[Records from a data collection]

= = = = =

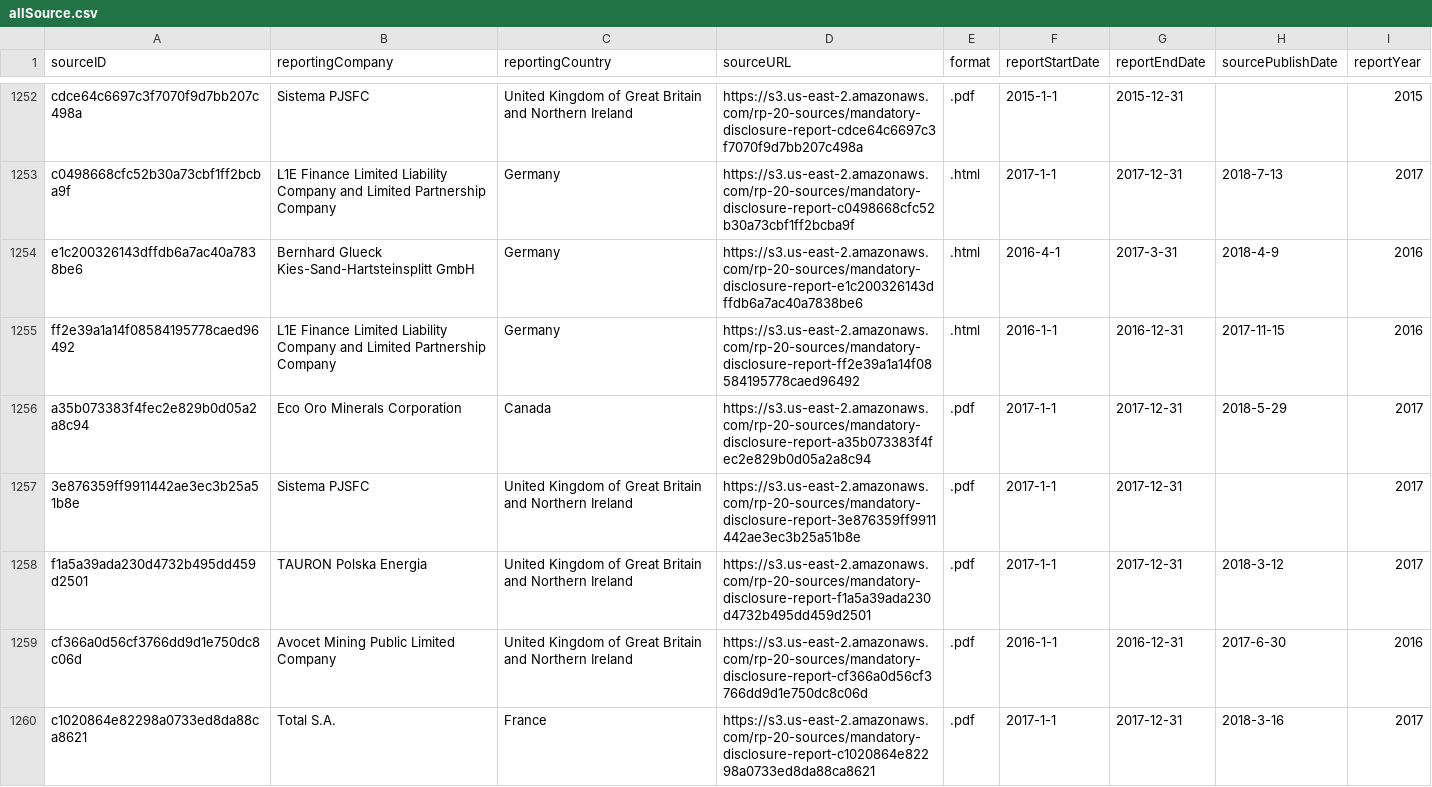
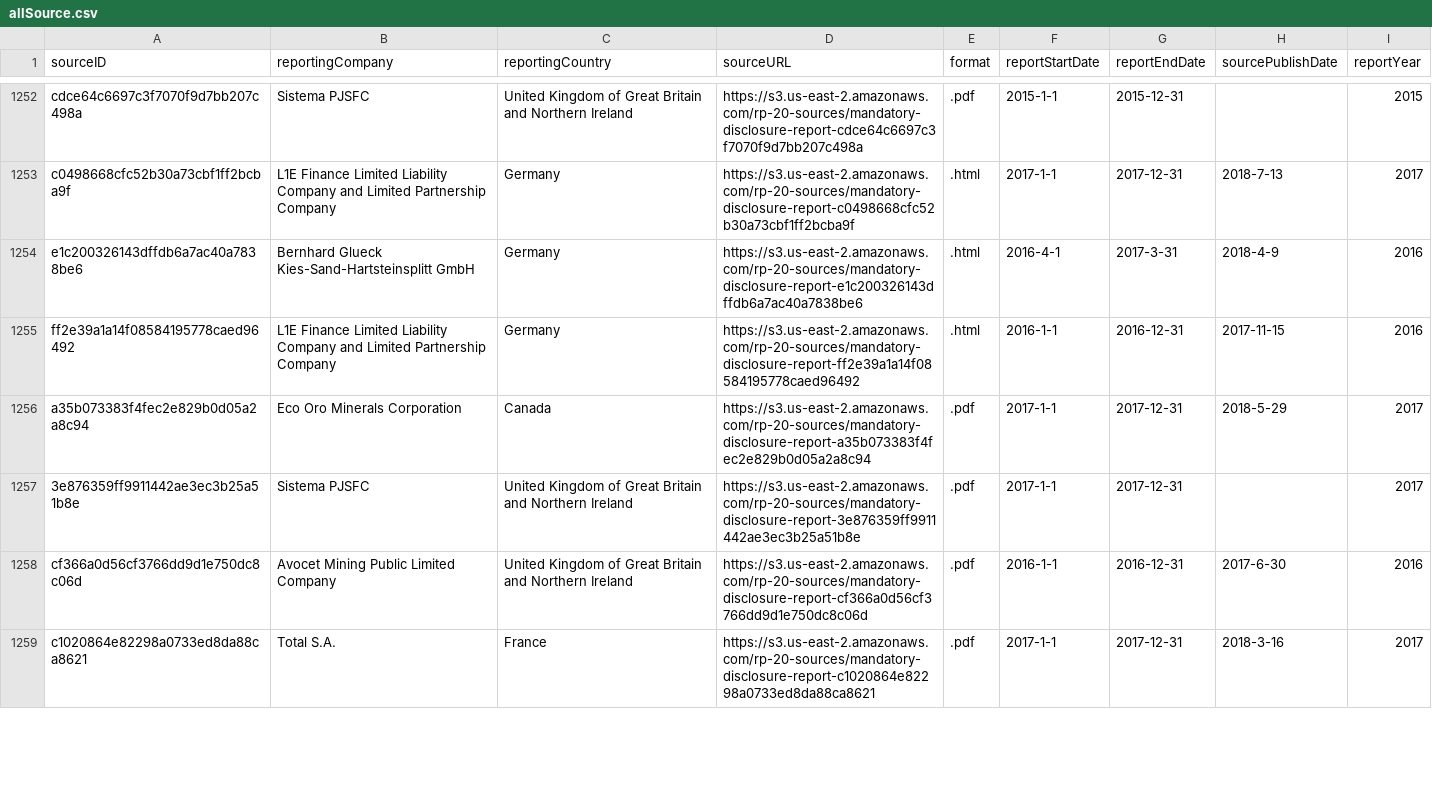
Before and after one commit to NRGI/RP-Outreach, a CSV file: RP_data/allSource.csv, drawn as a sheet; only a part is shown, gaps mark what is left out; removed rows and columns are numbered as before the commit, all else as after; the diff covers the shown part only; the diff names each change by its address in the sheet, - before the commit and + after, or states it on an @@ line.

```diff
--- a/RP_data/allSource.csv
+++ b/RP_data/allSource.csv
-row 1258: f1a5a39ada230d4732b495dd459d2501 | TAURON Polska Energia | United Kingdom of Great Britain and Northern Ireland | https://s3.us-east-2.amazonaws.com/rp-20-sources/mandatory-disclosure-report-f1a5a39ada230d4732b495dd459d2501 | .pdf | 2017-1-1 | 2017-12-31 | 2018-3-12 | 2017
```
Also changed, not shown: 3 added rows and 8 edited cells elsewhere in this file, 3 other files.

= = = = =

*Activity*:
Using the data above, copy each line that contains "shown".

*Solution to the exercise*:
Before and after one commit to NRGI/RP-Outreach, a CSV file: RP_data/allSource.csv, drawn as a sheet; only a part is shown, gaps mark what is left out; removed rows and columns are numbered as before the commit, all else as after; the diff covers the shown part only; the diff names each change by its address in the sheet, - before the commit and + after, or states it on an @@ line.
Also changed, not shown: 3 added rows and 8 edited cells elsewhere in this file, 3 other files.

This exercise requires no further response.